Keep the pictures out, please, and set down every record exactly.

***** EXTRACTED DATA

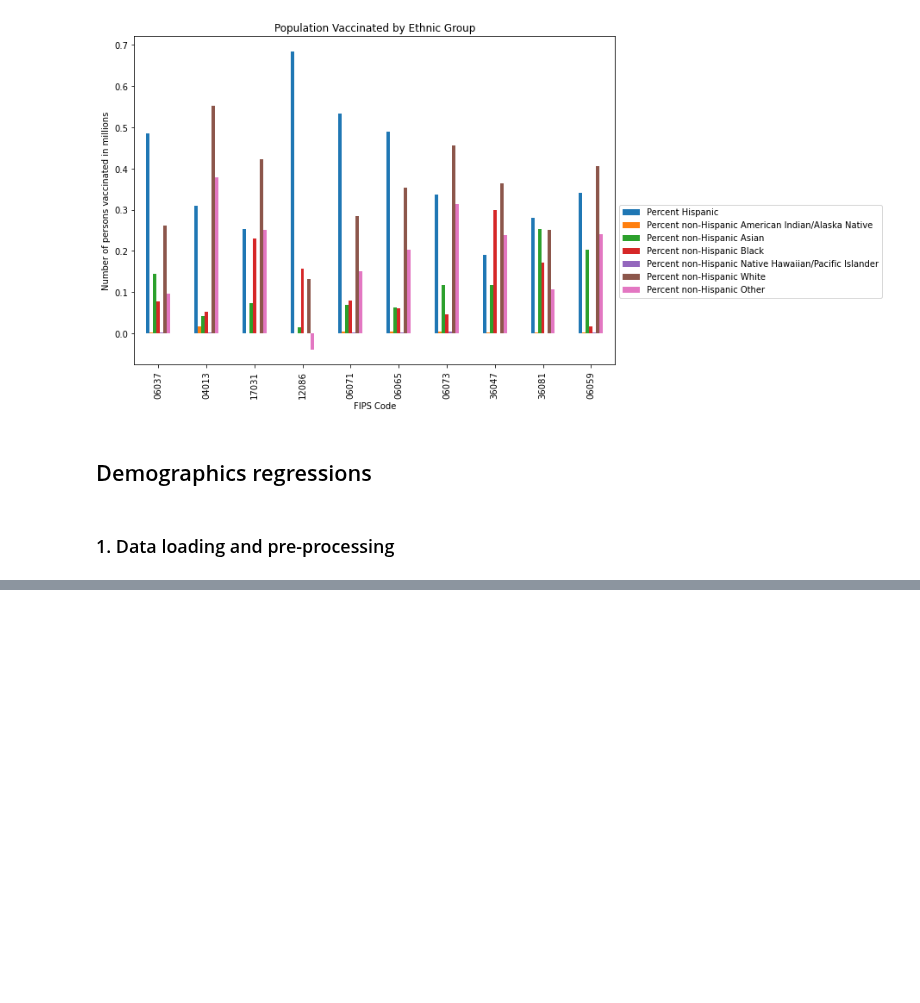
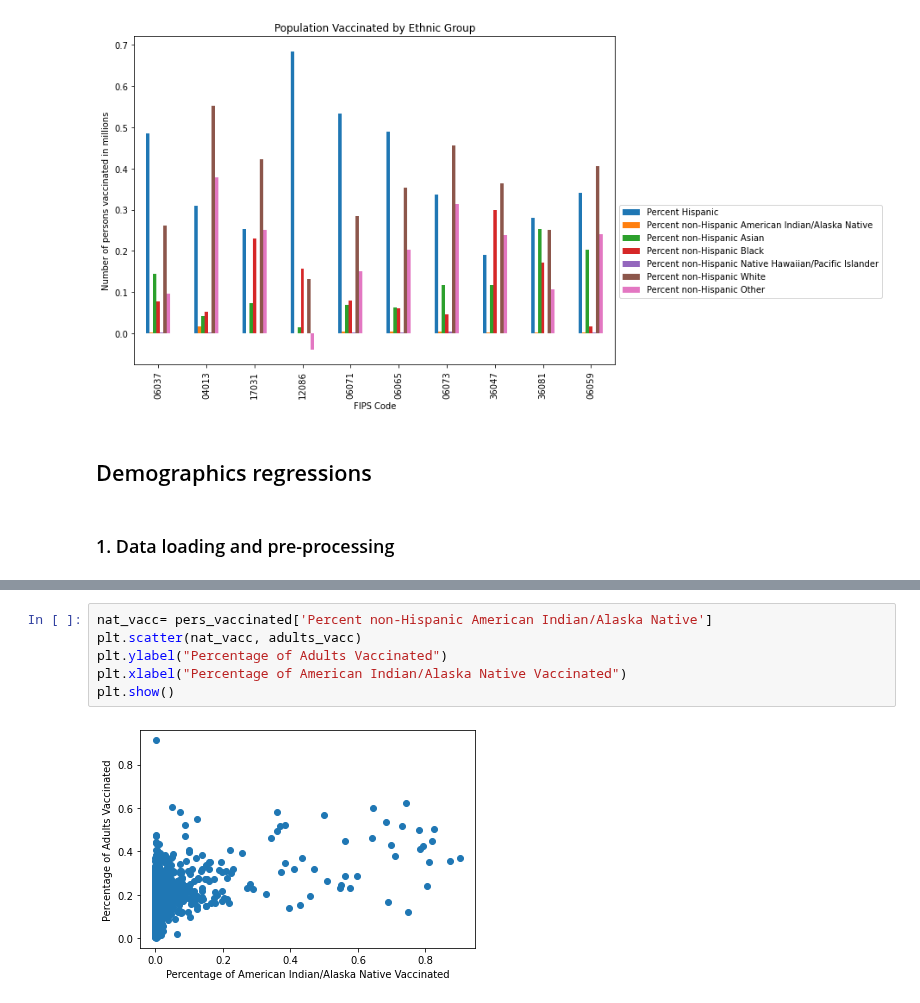
Before and after one commit to mgeffroy/P1-US-COVID-19-Vaccination-Campaign, a Jupyter notebook: Gender, Age and Ethnicity.ipynb, the cells around one changed output, grey strips where cells are left out. Drawn from its saved outputs; the diff is of its cells as text; blank space fills up the shorter version.

```diff
--- a/Gender, Age and Ethnicity.ipynb
+++ b/Gender, Age and Ethnicity.ipynb
@@ -423,0 +434,8 @@ vaccination
+# %%
+nat_vacc= pers_vaccinated['Percent non-Hispanic American Indian/Alaska Native']
+plt.scatter(nat_vacc, adults_vacc)
+plt.ylabel("Percentage of Adults Vaccinated")
+plt.xlabel("Percentage of American Indian/Alaska Native Vaccinated")
+plt.show()
+# %% [output]
+[figure, added]
```
Also changed, not shown: parts of 12 cells of this notebook.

**********

▸ WRITTEN REPLY:
Before and after one commit to mgeffroy/P1-US-COVID-19-Vaccination-Campaign, a Jupyter notebook: Gender, Age and Ethnicity.ipynb, the cells around one changed output, grey strips where cells are left out. Drawn from its saved outputs; the diff is of its cells as text; blank space fills up the shorter version.

```diff
--- a/Gender, Age and Ethnicity.ipynb
+++ b/Gender, Age and Ethnicity.ipynb
@@ -423,0 +434,8 @@ vaccination
+# %%
+nat_vacc= pers_vaccinated['Percent non-Hispanic American Indian/Alaska Native']
+plt.scatter(nat_vacc, adults_vacc)
+plt.ylabel("Percentage of Adults Vaccinated")
+plt.xlabel("Percentage of American Indian/Alaska Native Vaccinated")
+plt.show()
+# %% [output]
+[figure, added]
```
Also changed, not shown: parts of 12 cells of this notebook.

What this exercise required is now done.